(Beginning of Records for processing)

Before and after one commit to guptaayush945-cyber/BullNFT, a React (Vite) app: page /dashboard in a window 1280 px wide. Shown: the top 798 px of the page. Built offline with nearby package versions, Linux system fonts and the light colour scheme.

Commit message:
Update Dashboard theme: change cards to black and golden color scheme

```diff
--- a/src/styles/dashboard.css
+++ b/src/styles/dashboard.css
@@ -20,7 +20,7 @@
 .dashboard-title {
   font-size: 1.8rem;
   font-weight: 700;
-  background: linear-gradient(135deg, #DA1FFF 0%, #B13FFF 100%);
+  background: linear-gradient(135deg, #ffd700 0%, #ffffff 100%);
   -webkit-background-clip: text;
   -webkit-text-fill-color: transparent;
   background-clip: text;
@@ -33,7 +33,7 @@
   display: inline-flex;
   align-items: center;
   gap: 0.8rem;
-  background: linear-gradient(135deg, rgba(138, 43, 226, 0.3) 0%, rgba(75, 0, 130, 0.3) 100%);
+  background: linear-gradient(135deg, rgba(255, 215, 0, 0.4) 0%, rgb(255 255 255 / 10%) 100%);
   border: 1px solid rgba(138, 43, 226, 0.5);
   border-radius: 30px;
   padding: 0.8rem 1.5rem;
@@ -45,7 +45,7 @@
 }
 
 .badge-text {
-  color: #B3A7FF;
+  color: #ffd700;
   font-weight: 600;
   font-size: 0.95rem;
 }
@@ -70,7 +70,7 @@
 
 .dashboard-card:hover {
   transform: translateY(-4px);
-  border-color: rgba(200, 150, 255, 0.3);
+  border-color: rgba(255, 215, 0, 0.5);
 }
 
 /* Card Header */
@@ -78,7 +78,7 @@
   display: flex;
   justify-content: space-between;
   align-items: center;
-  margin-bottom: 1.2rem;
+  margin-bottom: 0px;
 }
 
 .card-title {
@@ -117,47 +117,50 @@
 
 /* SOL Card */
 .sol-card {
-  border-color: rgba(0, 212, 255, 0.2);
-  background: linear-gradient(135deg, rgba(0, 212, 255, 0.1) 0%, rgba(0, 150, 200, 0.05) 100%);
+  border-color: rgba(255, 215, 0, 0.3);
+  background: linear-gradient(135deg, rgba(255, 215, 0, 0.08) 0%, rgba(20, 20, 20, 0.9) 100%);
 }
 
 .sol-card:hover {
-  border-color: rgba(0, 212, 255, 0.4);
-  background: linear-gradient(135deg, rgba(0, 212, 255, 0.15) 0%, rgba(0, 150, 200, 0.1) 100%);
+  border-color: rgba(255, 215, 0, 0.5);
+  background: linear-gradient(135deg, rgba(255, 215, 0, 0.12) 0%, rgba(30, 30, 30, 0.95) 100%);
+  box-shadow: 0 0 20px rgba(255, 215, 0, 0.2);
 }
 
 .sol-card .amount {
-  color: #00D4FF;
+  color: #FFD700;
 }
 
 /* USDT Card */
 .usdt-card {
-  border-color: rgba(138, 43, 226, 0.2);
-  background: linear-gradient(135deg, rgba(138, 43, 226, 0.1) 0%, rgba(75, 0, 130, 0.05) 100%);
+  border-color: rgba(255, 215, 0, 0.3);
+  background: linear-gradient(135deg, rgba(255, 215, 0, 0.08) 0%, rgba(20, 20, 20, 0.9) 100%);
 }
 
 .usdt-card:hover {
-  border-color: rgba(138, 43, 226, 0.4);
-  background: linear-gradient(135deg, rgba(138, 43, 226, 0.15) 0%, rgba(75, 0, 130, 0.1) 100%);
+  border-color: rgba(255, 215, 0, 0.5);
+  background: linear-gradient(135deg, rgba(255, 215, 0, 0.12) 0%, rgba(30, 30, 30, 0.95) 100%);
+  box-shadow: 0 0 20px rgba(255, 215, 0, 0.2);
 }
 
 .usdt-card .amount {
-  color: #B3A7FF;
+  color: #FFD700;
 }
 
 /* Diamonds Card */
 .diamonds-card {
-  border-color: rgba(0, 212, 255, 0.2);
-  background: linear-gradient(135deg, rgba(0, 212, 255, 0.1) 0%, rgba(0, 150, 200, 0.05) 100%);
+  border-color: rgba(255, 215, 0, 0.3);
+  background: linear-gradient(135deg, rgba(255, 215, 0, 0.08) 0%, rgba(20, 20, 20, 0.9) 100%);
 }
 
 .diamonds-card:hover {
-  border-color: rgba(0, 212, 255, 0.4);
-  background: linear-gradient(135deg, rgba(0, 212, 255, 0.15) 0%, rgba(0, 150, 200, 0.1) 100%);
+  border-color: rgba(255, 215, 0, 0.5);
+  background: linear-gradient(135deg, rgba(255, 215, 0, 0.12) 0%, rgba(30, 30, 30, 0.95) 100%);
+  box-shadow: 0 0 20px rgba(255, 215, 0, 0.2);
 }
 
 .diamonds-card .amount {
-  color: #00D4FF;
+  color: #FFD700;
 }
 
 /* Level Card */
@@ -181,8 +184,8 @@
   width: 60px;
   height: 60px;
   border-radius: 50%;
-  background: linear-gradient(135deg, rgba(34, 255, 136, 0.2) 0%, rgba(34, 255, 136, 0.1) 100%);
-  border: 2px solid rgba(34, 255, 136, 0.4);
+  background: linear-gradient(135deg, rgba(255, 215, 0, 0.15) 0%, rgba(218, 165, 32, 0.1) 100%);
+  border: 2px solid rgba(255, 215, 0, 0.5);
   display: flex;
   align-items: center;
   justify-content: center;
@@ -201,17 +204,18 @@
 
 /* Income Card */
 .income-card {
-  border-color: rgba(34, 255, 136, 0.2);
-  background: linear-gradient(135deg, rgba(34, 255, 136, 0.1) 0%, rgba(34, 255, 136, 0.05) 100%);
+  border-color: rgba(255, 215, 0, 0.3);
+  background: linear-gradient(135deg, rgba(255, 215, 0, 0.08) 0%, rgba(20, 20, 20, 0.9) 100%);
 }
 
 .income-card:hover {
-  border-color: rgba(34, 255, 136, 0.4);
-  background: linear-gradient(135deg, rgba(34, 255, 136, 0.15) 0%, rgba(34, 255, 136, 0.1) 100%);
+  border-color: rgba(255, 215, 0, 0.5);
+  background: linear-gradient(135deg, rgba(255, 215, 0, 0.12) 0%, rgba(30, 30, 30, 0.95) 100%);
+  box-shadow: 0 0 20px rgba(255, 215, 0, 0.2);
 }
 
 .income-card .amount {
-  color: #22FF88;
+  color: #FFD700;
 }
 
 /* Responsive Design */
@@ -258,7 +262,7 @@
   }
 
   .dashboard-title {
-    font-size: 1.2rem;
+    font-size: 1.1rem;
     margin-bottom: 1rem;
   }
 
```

(End of Records for processing)

▶ Your objective
Give back the data exactly, with no line dropped.

▶ Solved exercise
Before and after one commit to guptaayush945-cyber/BullNFT, a React (Vite) app: page /dashboard in a window 1280 px wide. Shown: the top 798 px of the page. Built offline with nearby package versions, Linux system fonts and the light colour scheme.

Commit message:
Update Dashboard theme: change cards to black and golden color scheme

```diff
--- a/src/styles/dashboard.css
+++ b/src/styles/dashboard.css
@@ -20,7 +20,7 @@
 .dashboard-title {
   font-size: 1.8rem;
   font-weight: 700;
-  background: linear-gradient(135deg, #DA1FFF 0%, #B13FFF 100%);
+  background: linear-gradient(135deg, #ffd700 0%, #ffffff 100%);
   -webkit-background-clip: text;
   -webkit-text-fill-color: transparent;
   background-clip: text;
@@ -33,7 +33,7 @@
   display: inline-flex;
   align-items: center;
   gap: 0.8rem;
-  background: linear-gradient(135deg, rgba(138, 43, 226, 0.3) 0%, rgba(75, 0, 130, 0.3) 100%);
+  background: linear-gradient(135deg, rgba(255, 215, 0, 0.4) 0%, rgb(255 255 255 / 10%) 100%);
   border: 1px solid rgba(138, 43, 226, 0.5);
   border-radius: 30px;
   padding: 0.8rem 1.5rem;
@@ -45,7 +45,7 @@
 }
 
 .badge-text {
-  color: #B3A7FF;
+  color: #ffd700;
   font-weight: 600;
   font-size: 0.95rem;
 }
@@ -70,7 +70,7 @@
 
 .dashboard-card:hover {
   transform: translateY(-4px);
-  border-color: rgba(200, 150, 255, 0.3);
+  border-color: rgba(255, 215, 0, 0.5);
 }
 
 /* Card Header */
@@ -78,7 +78,7 @@
   display: flex;
   justify-content: space-between;
   align-items: center;
-  margin-bottom: 1.2rem;
+  margin-bottom: 0px;
 }
 
 .card-title {
@@ -117,47 +117,50 @@
 
 /* SOL Card */
 .sol-card {
-  border-color: rgba(0, 212, 255, 0.2);
-  background: linear-gradient(135deg, rgba(0, 212, 255, 0.1) 0%, rgba(0, 150, 200, 0.05) 100%);
+  border-color: rgba(255, 215, 0, 0.3);
+  background: linear-gradient(135deg, rgba(255, 215, 0, 0.08) 0%, rgba(20, 20, 20, 0.9) 100%);
 }
 
 .sol-card:hover {
-  border-color: rgba(0, 212, 255, 0.4);
-  background: linear-gradient(135deg, rgba(0, 212, 255, 0.15) 0%, rgba(0, 150, 200, 0.1) 100%);
+  border-color: rgba(255, 215, 0, 0.5);
+  background: linear-gradient(135deg, rgba(255, 215, 0, 0.12) 0%, rgba(30, 30, 30, 0.95) 100%);
+  box-shadow: 0 0 20px rgba(255, 215, 0, 0.2);
 }
 
 .sol-card .amount {
-  color: #00D4FF;
+  color: #FFD700;
 }
 
 /* USDT Card */
 .usdt-card {
-  border-color: rgba(138, 43, 226, 0.2);
-  background: linear-gradient(135deg, rgba(138, 43, 226, 0.1) 0%, rgba(75, 0, 130, 0.05) 100%);
+  border-color: rgba(255, 215, 0, 0.3);
+  background: linear-gradient(135deg, rgba(255, 215, 0, 0.08) 0%, rgba(20, 20, 20, 0.9) 100%);
 }
 
 .usdt-card:hover {
-  border-color: rgba(138, 43, 226, 0.4);
-  background: linear-gradient(135deg, rgba(138, 43, 226, 0.15) 0%, rgba(75, 0, 130, 0.1) 100%);
+  border-color: rgba(255, 215, 0, 0.5);
+  background: linear-gradient(135deg, rgba(255, 215, 0, 0.12) 0%, rgba(30, 30, 30, 0.95) 100%);
+  box-shadow: 0 0 20px rgba(255, 215, 0, 0.2);
 }
 
 .usdt-card .amount {
-  color: #B3A7FF;
+  color: #FFD700;
 }
 
 /* Diamonds Card */
 .diamonds-card {
-  border-color: rgba(0, 212, 255, 0.2);
-  background: linear-gradient(135deg, rgba(0, 212, 255, 0.1) 0%, rgba(0, 150, 200, 0.05) 100%);
+  border-color: rgba(255, 215, 0, 0.3);
+  background: linear-gradient(135deg, rgba(255, 215, 0, 0.08) 0%, rgba(20, 20, 20, 0.9) 100%);
 }
 
 .diamonds-card:hover {
-  border-color: rgba(0, 212, 255, 0.4);
-  background: linear-gradient(135deg, rgba(0, 212, 255, 0.15) 0%, rgba(0, 150, 200, 0.1) 100%);
+  border-color: rgba(255, 215, 0, 0.5);
+  background: linear-gradient(135deg, rgba(255, 215, 0, 0.12) 0%, rgba(30, 30, 30, 0.95) 100%);
+  box-shadow: 0 0 20px rgba(255, 215, 0, 0.2);
 }
 
 .diamonds-card .amount {
-  color: #00D4FF;
+  color: #FFD700;
 }
 
 /* Level Card */
@@ -181,8 +184,8 @@
   width: 60px;
   height: 60px;
   border-radius: 50%;
-  background: linear-gradient(135deg, rgba(34, 255, 136, 0.2) 0%, rgba(34, 255, 136, 0.1) 100%);
-  border: 2px solid rgba(34, 255, 136, 0.4);
+  background: linear-gradient(135deg, rgba(255, 215, 0, 0.15) 0%, rgba(218, 165, 32, 0.1) 100%);
+  border: 2px solid rgba(255, 215, 0, 0.5);
   display: flex;
   align-items: center;
   justify-content: center;
@@ -201,17 +204,18 @@
 
 /* Income Card */
 .income-card {
-  border-color: rgba(34, 255, 136, 0.2);
-  background: linear-gradient(135deg, rgba(34, 255, 136, 0.1) 0%, rgba(34, 255, 136, 0.05) 100%);
+  border-color: rgba(255, 215, 0, 0.3);
+  background: linear-gradient(135deg, rgba(255, 215, 0, 0.08) 0%, rgba(20, 20, 20, 0.9) 100%);
 }
 
 .income-card:hover {
-  border-color: rgba(34, 255, 136, 0.4);
-  background: linear-gradient(135deg, rgba(34, 255, 136, 0.15) 0%, rgba(34, 255, 136, 0.1) 100%);
+  border-color: rgba(255, 215, 0, 0.5);
+  background: linear-gradient(135deg, rgba(255, 215, 0, 0.12) 0%, rgba(30, 30, 30, 0.95) 100%);
+  box-shadow: 0 0 20px rgba(255, 215, 0, 0.2);
 }
 
 .income-card .amount {
-  color: #22FF88;
+  color: #FFD700;
 }
 
 /* Responsive Design */
@@ -258,7 +262,7 @@
   }
 
   .dashboard-title {
-    font-size: 1.2rem;
+    font-size: 1.1rem;
     margin-bottom: 1rem;
   }
 
```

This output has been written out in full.